We found nothing resembling the fatwa against men and women chatting.
In 2005, the NCRI played a major role in spreading unsubstantiated rumors of “gay executions” in Iran to a gullible Peter Tatchell and others.
They’ve been a recurrent source of alarmist rumor about Iran’s nuclear program, serving sometimes as a proxy and puppet for both the US and Israel to get their own versions out — but, as Patrick Cockburn writes about the “strange, highly disciplined, cult-like organisation,” The problem with the US-Iranian proxy war is that neither side quite controls their own proxies to the degree the other side imagines.
The Supreme Leader of Iran, Ayatollah Ali Khameini, had used “his own website” to issue a fatwa barring men and women from chatting together online, “given the immorality that often applies to this.” The story got retweeted by real human rights activists, like Suzanne Nossel, head of the PEN American Center: And by fake ones, like Ben Weinthal, paid to propagandize for an Iran war by the so-called Foundation for Defense of Democracies: Robert Spencer, the highly profit-making one-man Islamophobic road show, seized on it: And for some reason, the story seems to have been a big hit in Indonesia, where perhaps it allowed believers in a notoriously syncretic Islam to laugh at those crazy Iranians: Here’s my question, though: can be about anything.
It means any interpretation of Islamic jurisprudence issued by a qualified scholar, usually in response to a believer’s question.
(The NCRI’s website is apparently hosted in Michigan, in the US, but its clock seems to be set to the time of the NCRI’s Paris headquarters.) Next to come, it seems, was the giant Saudi news channel, which posted a story about the alleged fatwa on its English site at an unlisted time on January 7, and on its Arabic site at GMT (that would be about eight hours and fifteen minutes after the NCRI story, if all the times are correct).
It doesn’t mention the NCRI version, but my guess is that’s its source.

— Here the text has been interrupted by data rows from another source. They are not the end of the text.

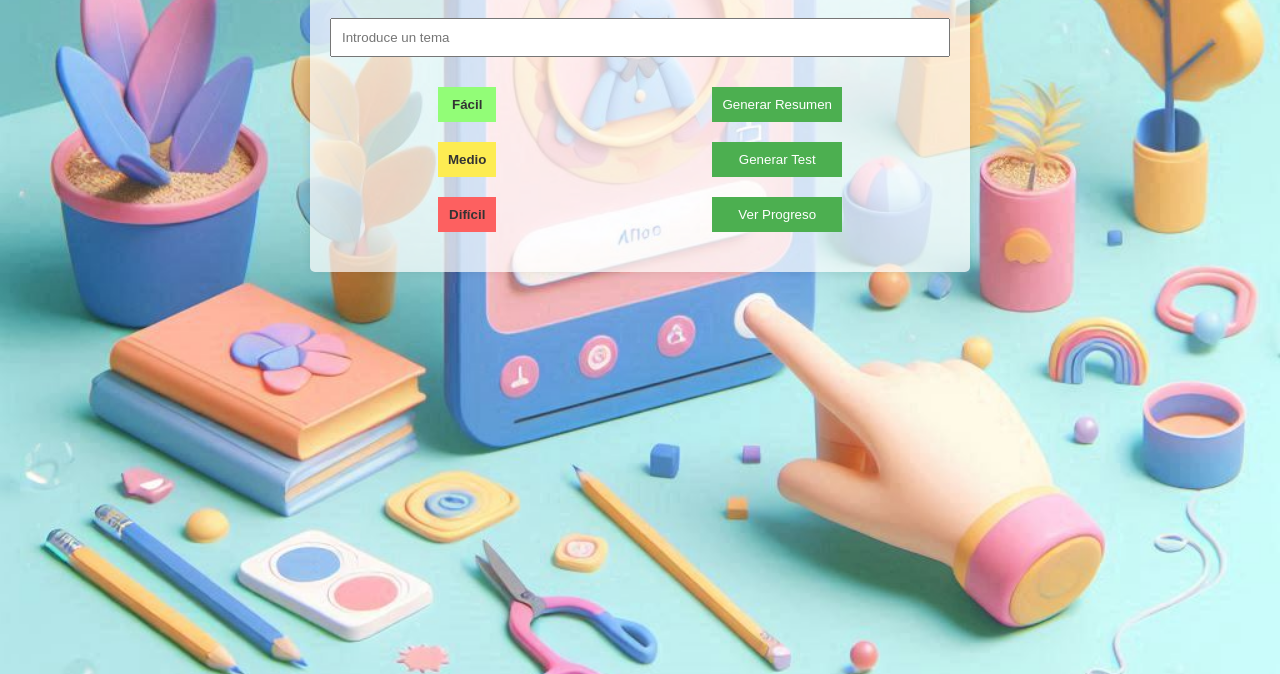
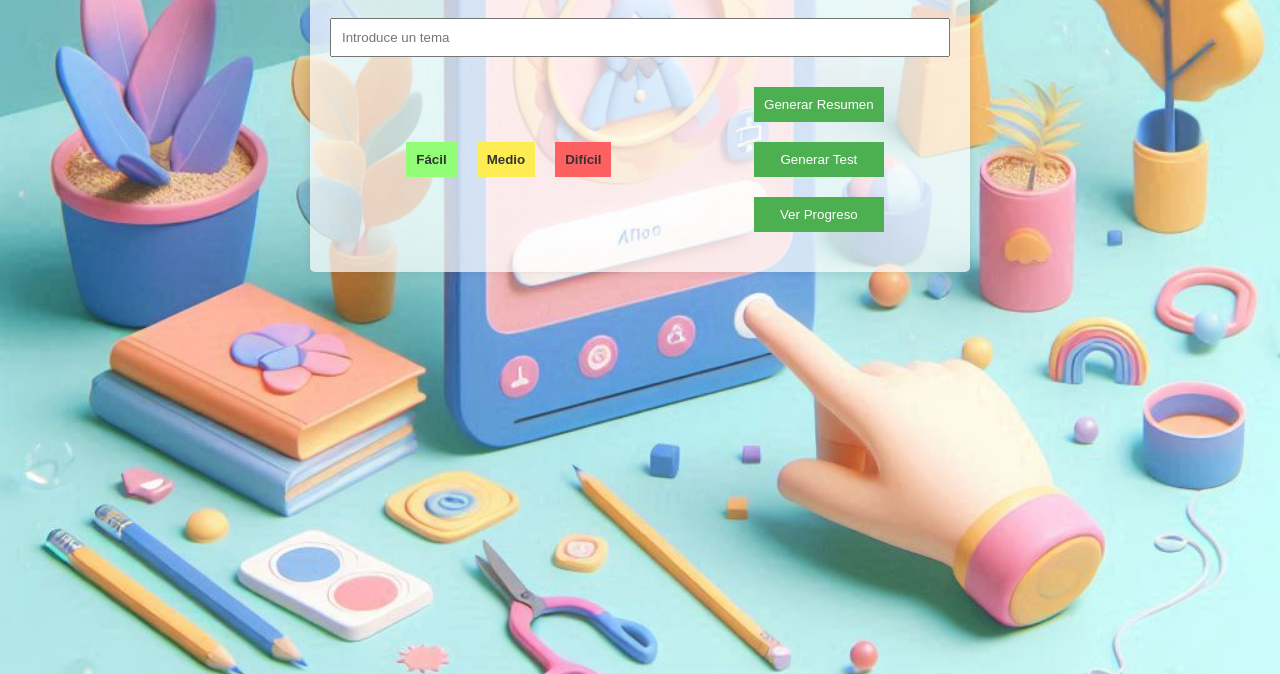
Before and after one commit to LiliaPo/app_autodidacta_IA_pdf, a website: page client/index.html in a window 1280 px wide. Shown: the part 126-800 px from the top of the page. Drawn offline with nearby package versions, Linux system fonts and the light colour scheme.

Commit message:
Reorganizacion de los botones de dificultad

```diff
--- a/client/styles.css
+++ b/client/styles.css
@@ -49,8 +49,9 @@ button:hover {
 
 #dificultad {
     display: flex;
-    flex-direction: column;
-    justify-content: space-between;
+    flex-direction: row;
+    align-items: center;
+    justify-content: space-around;
     margin: 10px 0;
 }
 
@@ -62,6 +63,7 @@ button:hover {
 }
 
 .dificultad-btn {
+    margin: 10px;
     width: 100%;
     color: #333;
     font-weight: bold;
```
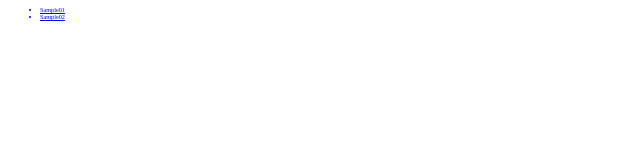
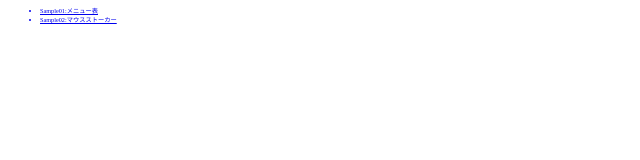
Before and after one commit to RikutoOgaki/framer-motion, a Next.js app: page / in a window 1280 px wide. Shown: the top 160 px of the page, without its empty margins (0-640 px from the left). Built offline with nearby package versions, Linux system fonts and the light colour scheme.

Commit message:
nextframer

```diff
--- a/src/pages/index.tsx
+++ b/src/pages/index.tsx
@@ -5,8 +5,8 @@ export default function Index() {
     <>
       <div>
         <ul>
-          <Link href={'./samples/01'}><li>Sample01</li></Link>
-          <Link href={'./samples/02'}><li>Sample02</li></Link>
+          <Link href={'./samples/01'}><li>Sample01:メニュー表</li></Link>
+          <Link href={'./samples/02'}><li>Sample02:マウスストーカー</li></Link>
         </ul>
       </div>
     </>
```
Also changed, not shown: src/pages/samples/03/index.tsx (added).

Despite all the petro-funding it’s had only limited success — it comes in second to Al Jazeera even among Saudi viewers — but it’s becoming to the American right wing what the earnest Jimmy Olsens of Qatar are to certain US lefties: a convenient confirmer of prejudices.
The NCRI is a political mouthpiece for the (Me K, the People’s Mojahedin), an exile organization with the attributes of a cult that demands absolute loyalty from its members, enforces allegiance to its semi-deified leaders, and stands accused of extensive human rights abuses.
The Me K and NCRIhave long specialized in disseminating sensational fictions about Iran that capture public attention and create a propaganda storm.
So far as I can see, it comes from two sources, each with a reputation for misrepresentation and bias.
The first, apparently, was the website of the National Council of Resistance of Iran.
About Iran: Thanks to the verbal war between Washington and Tehran, Everyone who loves politics knows Tehran is the Iranian capital. Iranian Chat Room Rules: Even though you're allowed to find love, please note that this is not like an online dating service website.